Required work
Read the data below line by line and state how many lines hold "runs". Nothing else belongs in the answer.

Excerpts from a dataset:

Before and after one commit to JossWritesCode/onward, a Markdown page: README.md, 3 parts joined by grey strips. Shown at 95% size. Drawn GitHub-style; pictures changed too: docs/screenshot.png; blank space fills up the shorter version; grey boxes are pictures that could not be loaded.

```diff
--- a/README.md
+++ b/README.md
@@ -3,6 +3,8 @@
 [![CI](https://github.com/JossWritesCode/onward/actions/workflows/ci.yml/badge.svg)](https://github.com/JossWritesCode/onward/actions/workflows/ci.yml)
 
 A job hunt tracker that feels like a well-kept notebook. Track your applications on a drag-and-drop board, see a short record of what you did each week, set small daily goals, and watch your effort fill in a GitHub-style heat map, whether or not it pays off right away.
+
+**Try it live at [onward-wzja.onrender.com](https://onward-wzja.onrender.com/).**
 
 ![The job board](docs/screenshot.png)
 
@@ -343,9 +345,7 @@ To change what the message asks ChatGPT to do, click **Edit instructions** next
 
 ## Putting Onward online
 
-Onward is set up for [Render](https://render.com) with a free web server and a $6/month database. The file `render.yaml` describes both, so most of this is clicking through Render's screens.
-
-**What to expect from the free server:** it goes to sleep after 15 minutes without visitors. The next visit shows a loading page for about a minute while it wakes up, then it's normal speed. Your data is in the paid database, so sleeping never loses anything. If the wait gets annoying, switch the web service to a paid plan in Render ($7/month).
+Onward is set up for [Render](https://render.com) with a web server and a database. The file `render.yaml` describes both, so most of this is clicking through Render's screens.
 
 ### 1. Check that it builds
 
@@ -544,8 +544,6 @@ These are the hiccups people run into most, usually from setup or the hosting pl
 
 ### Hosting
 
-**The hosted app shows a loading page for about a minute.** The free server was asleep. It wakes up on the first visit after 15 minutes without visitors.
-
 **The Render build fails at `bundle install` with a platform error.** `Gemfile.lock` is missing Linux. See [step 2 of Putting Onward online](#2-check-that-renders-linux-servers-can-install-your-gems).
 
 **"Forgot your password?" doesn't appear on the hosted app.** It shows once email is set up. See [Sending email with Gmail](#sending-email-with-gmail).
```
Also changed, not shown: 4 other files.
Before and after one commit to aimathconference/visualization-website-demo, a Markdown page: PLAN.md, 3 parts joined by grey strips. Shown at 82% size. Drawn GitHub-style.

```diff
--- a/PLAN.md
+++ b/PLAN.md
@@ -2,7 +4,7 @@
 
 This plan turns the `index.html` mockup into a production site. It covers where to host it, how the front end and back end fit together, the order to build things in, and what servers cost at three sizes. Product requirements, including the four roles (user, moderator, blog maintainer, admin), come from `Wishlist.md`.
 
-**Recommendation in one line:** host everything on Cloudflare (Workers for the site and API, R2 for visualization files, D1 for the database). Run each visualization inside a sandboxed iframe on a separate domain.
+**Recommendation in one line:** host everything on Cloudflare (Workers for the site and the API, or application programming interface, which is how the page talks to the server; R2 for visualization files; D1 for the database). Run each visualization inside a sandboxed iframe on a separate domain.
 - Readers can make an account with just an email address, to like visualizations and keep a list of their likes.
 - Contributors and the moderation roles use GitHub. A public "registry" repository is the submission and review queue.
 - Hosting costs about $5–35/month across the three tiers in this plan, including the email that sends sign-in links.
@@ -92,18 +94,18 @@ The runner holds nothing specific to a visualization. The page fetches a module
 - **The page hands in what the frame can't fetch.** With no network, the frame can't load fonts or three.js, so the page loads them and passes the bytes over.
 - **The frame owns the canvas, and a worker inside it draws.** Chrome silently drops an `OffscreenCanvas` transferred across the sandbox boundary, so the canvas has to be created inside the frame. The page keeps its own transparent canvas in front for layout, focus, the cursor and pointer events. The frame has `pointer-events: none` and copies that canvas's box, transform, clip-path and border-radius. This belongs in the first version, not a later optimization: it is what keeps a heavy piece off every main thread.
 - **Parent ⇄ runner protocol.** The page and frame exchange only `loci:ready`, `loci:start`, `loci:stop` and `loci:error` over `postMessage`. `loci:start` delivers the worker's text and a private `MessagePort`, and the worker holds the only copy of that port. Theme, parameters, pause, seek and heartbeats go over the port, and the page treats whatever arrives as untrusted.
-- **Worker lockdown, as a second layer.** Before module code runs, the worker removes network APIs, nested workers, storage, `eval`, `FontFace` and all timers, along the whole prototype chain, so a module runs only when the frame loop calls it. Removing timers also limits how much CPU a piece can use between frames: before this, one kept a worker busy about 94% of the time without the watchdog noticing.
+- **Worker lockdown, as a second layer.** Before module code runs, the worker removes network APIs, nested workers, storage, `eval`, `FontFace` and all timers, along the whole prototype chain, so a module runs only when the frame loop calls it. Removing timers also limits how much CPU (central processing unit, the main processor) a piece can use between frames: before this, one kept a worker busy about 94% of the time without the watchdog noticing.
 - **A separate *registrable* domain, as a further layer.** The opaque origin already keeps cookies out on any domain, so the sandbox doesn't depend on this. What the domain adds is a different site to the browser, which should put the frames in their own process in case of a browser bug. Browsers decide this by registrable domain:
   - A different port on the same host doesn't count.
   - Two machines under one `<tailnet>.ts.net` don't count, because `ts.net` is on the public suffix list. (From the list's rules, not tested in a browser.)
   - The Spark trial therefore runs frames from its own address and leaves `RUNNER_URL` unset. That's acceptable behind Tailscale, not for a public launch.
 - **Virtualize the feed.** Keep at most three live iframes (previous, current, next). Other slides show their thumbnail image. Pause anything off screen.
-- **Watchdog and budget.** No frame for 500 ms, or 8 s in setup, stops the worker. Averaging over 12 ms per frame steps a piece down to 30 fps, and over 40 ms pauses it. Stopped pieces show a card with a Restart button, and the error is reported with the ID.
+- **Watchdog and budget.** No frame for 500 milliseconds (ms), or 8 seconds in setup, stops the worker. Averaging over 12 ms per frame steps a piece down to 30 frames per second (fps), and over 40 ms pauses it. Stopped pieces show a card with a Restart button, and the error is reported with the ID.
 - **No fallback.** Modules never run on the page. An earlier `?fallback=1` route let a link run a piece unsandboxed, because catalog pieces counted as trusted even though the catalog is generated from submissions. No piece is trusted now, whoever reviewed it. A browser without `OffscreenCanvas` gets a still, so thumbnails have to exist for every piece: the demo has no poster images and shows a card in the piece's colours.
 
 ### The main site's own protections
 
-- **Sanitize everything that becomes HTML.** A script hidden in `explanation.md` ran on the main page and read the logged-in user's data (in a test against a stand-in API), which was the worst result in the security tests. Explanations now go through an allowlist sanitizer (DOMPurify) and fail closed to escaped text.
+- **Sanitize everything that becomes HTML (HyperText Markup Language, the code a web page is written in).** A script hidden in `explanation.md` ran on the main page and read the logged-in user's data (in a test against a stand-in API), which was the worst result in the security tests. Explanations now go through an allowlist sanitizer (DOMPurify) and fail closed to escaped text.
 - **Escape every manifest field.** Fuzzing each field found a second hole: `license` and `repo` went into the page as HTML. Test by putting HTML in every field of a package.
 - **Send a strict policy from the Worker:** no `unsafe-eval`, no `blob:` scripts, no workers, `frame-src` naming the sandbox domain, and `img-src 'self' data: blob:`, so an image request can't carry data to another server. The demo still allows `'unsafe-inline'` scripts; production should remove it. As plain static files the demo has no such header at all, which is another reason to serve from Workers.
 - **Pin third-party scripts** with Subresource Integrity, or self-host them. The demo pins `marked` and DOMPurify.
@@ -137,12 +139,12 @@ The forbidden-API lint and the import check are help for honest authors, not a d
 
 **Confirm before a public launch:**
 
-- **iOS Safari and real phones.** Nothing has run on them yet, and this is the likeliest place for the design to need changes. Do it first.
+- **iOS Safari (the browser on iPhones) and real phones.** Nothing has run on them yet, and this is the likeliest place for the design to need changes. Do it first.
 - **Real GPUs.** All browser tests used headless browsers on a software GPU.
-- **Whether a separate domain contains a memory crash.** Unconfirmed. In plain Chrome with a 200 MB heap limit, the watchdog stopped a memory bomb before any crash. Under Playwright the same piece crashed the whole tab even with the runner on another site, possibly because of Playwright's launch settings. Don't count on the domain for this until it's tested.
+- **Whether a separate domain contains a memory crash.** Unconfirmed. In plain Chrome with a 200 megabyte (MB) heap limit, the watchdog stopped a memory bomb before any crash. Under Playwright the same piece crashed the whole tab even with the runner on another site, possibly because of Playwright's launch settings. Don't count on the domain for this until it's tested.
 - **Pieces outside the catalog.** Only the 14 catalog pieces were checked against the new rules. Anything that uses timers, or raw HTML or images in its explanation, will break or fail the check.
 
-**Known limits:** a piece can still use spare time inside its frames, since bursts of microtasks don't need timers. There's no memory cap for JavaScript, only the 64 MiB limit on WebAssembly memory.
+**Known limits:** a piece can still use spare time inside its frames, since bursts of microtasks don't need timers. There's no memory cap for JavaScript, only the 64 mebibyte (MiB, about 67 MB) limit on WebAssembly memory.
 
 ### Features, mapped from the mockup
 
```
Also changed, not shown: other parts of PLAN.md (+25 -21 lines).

Written response
3